[Records contained in a dataset]
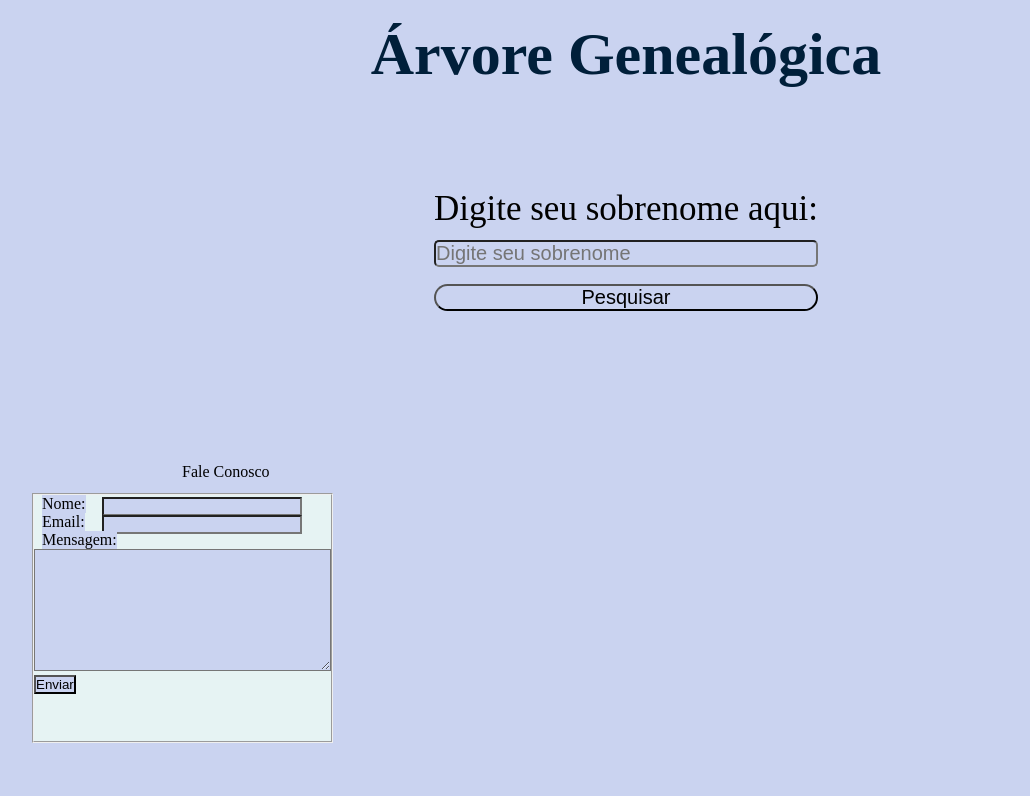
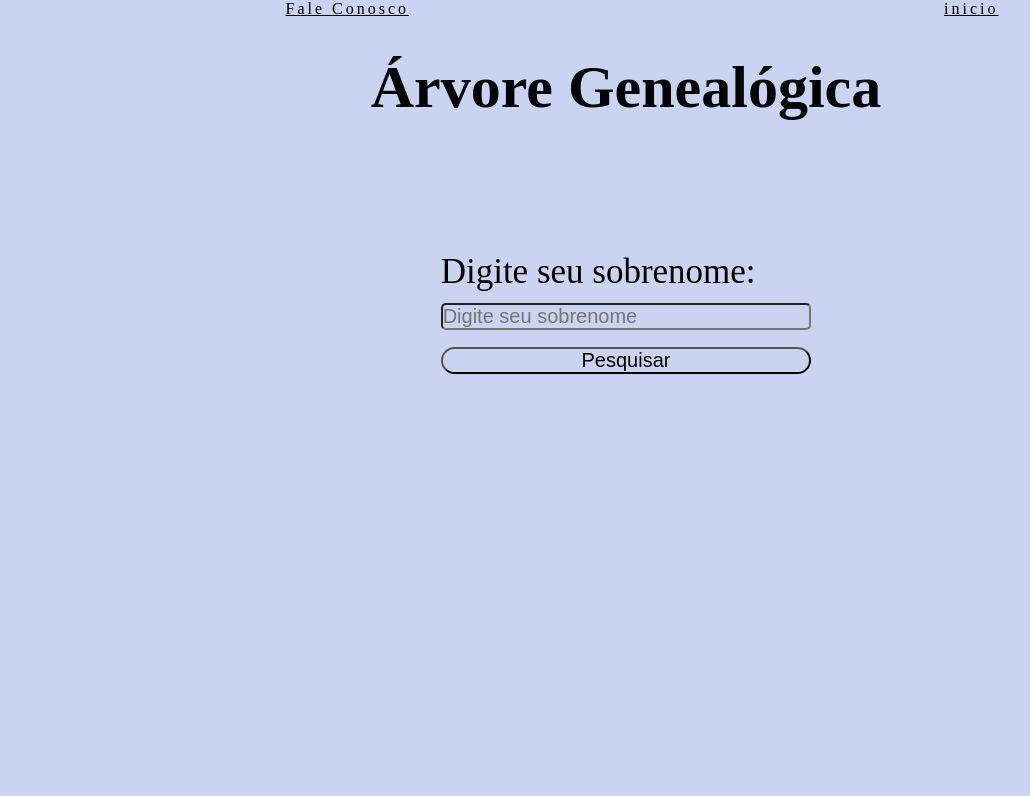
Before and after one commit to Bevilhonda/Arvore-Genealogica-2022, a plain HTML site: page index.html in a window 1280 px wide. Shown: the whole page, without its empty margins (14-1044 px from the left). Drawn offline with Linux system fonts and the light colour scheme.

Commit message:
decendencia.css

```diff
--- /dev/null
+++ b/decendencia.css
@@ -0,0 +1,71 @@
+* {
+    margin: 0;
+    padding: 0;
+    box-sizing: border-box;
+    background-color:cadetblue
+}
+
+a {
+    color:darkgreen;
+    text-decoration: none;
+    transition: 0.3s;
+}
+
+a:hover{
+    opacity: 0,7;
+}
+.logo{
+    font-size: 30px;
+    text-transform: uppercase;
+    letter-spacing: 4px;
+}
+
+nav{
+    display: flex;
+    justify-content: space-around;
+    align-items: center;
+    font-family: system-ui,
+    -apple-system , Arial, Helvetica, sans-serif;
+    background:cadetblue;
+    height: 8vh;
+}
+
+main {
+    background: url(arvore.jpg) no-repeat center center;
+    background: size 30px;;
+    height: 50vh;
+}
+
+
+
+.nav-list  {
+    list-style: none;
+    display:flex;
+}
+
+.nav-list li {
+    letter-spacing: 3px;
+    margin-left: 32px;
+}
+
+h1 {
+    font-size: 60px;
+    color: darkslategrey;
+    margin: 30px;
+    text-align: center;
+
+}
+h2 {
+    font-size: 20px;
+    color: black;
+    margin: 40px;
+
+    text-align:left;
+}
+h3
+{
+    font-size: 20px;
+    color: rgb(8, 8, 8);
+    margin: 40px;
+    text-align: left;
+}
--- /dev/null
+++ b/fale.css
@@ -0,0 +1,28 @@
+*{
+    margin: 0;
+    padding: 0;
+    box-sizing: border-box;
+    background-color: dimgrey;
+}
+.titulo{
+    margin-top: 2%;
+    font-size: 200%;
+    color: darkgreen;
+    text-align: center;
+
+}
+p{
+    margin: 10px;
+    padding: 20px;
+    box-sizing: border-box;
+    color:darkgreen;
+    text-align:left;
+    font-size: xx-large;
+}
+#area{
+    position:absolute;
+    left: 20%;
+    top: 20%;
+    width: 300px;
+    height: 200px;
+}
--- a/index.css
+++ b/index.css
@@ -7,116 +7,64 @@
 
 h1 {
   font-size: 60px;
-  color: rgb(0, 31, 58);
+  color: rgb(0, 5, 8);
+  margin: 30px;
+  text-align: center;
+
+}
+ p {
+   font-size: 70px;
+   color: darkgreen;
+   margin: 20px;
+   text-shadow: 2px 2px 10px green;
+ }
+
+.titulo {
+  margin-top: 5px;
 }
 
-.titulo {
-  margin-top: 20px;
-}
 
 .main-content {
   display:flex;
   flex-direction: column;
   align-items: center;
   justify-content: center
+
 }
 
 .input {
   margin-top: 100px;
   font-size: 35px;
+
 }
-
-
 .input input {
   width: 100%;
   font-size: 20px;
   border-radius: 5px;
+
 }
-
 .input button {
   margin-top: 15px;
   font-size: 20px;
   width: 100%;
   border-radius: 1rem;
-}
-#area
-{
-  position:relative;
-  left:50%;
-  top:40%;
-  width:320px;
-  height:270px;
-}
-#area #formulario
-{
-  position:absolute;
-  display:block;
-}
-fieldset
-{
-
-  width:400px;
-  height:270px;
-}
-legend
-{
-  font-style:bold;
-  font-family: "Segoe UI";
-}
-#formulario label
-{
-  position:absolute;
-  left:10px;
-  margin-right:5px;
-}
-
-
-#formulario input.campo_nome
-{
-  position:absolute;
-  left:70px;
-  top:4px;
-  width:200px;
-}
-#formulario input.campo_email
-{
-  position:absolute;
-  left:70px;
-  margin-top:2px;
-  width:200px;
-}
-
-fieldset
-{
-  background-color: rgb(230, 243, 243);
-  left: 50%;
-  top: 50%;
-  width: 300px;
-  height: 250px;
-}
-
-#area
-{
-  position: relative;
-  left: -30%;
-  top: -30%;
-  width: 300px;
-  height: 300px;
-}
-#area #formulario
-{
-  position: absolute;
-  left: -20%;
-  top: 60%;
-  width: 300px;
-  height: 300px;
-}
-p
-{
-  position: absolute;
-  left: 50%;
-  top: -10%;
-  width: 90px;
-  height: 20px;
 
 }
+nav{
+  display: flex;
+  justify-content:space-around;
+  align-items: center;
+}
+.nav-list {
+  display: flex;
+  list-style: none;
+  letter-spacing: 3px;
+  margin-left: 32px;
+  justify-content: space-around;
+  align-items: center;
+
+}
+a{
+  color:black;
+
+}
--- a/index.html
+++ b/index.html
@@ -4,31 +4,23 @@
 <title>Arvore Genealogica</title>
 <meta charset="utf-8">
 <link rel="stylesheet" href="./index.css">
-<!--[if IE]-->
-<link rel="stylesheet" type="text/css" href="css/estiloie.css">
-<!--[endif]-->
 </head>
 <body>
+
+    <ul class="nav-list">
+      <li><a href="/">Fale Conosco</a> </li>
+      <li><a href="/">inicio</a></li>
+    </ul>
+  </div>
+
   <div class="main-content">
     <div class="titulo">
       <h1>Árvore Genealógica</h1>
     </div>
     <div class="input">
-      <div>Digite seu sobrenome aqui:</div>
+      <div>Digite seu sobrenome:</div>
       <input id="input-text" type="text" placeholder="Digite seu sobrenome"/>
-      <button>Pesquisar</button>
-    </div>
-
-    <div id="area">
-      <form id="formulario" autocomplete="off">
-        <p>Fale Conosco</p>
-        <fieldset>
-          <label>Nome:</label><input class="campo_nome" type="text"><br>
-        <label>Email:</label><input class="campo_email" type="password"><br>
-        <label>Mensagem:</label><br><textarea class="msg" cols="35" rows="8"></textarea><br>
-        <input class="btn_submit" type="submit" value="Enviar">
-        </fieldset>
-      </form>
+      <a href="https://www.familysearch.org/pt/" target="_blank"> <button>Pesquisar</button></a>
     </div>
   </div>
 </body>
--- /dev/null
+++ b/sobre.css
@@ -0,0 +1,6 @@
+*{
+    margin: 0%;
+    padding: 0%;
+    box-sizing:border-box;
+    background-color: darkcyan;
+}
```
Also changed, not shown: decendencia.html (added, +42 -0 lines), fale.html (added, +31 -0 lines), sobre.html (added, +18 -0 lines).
* * *
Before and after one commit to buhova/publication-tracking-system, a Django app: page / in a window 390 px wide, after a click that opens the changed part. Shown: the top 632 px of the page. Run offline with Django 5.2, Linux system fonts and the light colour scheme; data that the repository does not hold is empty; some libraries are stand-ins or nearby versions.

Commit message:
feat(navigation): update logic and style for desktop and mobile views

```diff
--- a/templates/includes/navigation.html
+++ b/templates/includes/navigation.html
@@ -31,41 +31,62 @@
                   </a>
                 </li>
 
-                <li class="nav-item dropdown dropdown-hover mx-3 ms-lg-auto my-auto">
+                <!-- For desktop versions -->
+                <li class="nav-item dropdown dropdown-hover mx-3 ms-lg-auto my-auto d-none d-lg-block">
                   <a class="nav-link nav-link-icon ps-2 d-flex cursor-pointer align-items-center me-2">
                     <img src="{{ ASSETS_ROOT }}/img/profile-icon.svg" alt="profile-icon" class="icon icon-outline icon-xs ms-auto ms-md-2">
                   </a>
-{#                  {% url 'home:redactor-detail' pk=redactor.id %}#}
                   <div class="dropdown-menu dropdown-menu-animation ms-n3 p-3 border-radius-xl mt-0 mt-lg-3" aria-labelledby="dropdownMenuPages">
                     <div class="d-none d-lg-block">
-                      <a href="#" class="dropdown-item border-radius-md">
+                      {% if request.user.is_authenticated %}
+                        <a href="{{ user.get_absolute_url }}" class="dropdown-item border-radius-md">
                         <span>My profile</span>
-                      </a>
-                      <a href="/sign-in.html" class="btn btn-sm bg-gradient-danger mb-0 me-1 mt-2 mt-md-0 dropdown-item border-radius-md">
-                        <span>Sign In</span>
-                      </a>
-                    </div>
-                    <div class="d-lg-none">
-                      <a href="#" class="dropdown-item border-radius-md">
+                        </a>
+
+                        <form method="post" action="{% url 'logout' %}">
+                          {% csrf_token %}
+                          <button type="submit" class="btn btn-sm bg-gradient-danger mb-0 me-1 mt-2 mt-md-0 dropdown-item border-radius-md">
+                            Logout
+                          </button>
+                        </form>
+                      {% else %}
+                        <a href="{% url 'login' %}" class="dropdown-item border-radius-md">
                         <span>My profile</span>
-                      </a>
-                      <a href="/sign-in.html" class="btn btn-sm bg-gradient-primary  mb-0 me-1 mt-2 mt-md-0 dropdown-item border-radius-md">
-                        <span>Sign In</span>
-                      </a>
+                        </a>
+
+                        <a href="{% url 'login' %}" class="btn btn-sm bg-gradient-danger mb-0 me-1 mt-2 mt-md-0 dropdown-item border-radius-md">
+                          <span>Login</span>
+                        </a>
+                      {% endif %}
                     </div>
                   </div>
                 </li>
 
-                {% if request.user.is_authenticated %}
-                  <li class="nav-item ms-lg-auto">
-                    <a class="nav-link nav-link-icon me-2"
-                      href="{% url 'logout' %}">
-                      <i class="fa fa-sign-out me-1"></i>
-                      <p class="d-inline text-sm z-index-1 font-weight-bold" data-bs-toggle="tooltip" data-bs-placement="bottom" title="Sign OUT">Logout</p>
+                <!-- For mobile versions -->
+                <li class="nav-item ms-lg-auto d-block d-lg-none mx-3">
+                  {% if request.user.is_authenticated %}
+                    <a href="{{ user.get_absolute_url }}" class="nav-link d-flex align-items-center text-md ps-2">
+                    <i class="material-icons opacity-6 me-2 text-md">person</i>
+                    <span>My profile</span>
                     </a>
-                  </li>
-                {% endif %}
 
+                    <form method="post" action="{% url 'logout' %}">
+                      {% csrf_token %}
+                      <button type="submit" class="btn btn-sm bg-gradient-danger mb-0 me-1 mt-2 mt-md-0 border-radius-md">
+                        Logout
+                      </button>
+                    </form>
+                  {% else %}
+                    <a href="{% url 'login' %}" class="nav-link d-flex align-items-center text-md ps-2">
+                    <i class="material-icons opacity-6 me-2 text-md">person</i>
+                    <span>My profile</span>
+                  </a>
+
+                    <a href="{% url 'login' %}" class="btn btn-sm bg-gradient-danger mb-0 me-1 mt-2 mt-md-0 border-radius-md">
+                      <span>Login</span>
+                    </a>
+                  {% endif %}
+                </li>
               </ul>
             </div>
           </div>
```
--
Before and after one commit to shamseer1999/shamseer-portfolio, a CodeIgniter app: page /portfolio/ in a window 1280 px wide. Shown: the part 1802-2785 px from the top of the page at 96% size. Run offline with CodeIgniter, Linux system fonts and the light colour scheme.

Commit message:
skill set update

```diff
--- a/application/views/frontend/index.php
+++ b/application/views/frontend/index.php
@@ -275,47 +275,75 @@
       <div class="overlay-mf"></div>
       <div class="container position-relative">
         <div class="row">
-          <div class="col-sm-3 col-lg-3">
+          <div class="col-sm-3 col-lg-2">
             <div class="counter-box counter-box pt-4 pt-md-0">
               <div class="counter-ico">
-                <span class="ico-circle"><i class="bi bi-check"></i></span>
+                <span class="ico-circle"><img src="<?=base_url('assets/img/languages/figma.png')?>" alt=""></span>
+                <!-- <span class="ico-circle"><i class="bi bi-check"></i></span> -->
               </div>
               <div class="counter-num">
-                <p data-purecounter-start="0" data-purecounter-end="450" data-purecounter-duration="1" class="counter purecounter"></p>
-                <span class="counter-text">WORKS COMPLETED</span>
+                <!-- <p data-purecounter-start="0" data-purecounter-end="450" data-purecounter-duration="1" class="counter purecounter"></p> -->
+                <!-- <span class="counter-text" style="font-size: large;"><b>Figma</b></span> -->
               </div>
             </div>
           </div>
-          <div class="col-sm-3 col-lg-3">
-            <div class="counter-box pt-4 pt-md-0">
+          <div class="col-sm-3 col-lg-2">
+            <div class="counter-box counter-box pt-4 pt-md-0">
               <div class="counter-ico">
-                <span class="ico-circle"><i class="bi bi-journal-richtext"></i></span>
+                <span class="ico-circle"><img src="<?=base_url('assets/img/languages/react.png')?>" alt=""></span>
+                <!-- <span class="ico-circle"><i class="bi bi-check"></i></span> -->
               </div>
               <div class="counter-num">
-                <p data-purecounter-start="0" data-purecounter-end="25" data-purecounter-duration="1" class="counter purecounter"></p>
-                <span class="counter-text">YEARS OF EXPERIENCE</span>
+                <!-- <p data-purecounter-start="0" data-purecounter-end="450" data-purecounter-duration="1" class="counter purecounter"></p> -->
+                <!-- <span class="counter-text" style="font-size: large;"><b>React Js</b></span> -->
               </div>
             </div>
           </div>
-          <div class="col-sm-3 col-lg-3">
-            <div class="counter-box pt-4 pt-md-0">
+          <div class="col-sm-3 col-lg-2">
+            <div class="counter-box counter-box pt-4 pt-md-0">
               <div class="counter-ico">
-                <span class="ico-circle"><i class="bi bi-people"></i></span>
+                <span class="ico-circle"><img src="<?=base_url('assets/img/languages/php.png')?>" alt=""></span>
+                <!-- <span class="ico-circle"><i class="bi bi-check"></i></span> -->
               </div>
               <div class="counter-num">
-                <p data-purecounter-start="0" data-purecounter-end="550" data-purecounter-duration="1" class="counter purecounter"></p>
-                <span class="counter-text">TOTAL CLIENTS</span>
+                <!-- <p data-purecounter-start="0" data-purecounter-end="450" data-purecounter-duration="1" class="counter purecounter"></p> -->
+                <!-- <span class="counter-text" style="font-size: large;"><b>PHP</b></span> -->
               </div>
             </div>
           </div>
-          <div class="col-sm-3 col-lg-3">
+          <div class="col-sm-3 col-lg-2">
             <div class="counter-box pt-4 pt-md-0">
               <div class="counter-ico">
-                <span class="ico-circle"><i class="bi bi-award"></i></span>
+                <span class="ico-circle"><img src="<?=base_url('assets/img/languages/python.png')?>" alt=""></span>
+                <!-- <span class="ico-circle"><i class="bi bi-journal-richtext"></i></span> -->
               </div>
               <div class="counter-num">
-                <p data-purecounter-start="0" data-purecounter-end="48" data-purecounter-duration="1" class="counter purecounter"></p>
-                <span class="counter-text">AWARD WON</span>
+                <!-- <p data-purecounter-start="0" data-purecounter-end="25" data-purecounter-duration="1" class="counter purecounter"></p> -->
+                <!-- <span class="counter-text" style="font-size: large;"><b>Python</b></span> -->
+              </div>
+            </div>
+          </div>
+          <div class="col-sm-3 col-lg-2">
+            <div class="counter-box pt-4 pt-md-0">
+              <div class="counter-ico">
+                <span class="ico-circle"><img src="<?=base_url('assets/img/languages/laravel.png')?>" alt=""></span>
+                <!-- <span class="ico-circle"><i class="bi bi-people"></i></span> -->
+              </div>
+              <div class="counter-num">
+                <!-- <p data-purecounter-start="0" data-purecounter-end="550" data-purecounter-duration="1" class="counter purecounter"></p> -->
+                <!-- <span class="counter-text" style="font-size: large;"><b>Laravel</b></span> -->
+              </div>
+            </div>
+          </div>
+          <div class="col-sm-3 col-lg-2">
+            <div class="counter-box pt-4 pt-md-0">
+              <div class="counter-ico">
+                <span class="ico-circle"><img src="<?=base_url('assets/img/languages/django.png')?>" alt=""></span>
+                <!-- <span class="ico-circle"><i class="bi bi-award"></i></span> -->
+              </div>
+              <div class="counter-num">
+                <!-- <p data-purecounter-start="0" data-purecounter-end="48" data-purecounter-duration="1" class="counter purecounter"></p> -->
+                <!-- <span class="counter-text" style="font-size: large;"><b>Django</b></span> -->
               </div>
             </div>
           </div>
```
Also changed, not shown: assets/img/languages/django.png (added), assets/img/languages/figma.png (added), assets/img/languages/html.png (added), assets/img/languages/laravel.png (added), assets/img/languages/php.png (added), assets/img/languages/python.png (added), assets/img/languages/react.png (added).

**Task item**
Which of the lines above hold the string "large"? Copy each one.

**Answer for this exercise**
+    font-size: xx-large;
+                <!-- <span class="counter-text" style="font-size: large;"><b>Figma</b></span> -->
+                <!-- <span class="counter-text" style="font-size: large;"><b>React Js</b></span> -->
+                <!-- <span class="counter-text" style="font-size: large;"><b>PHP</b></span> -->
+                <!-- <span class="counter-text" style="font-size: large;"><b>Python</b></span> -->
+                <!-- <span class="counter-text" style="font-size: large;"><b>Laravel</b></span> -->
+                <!-- <span class="counter-text" style="font-size: large;"><b>Django</b></span> -->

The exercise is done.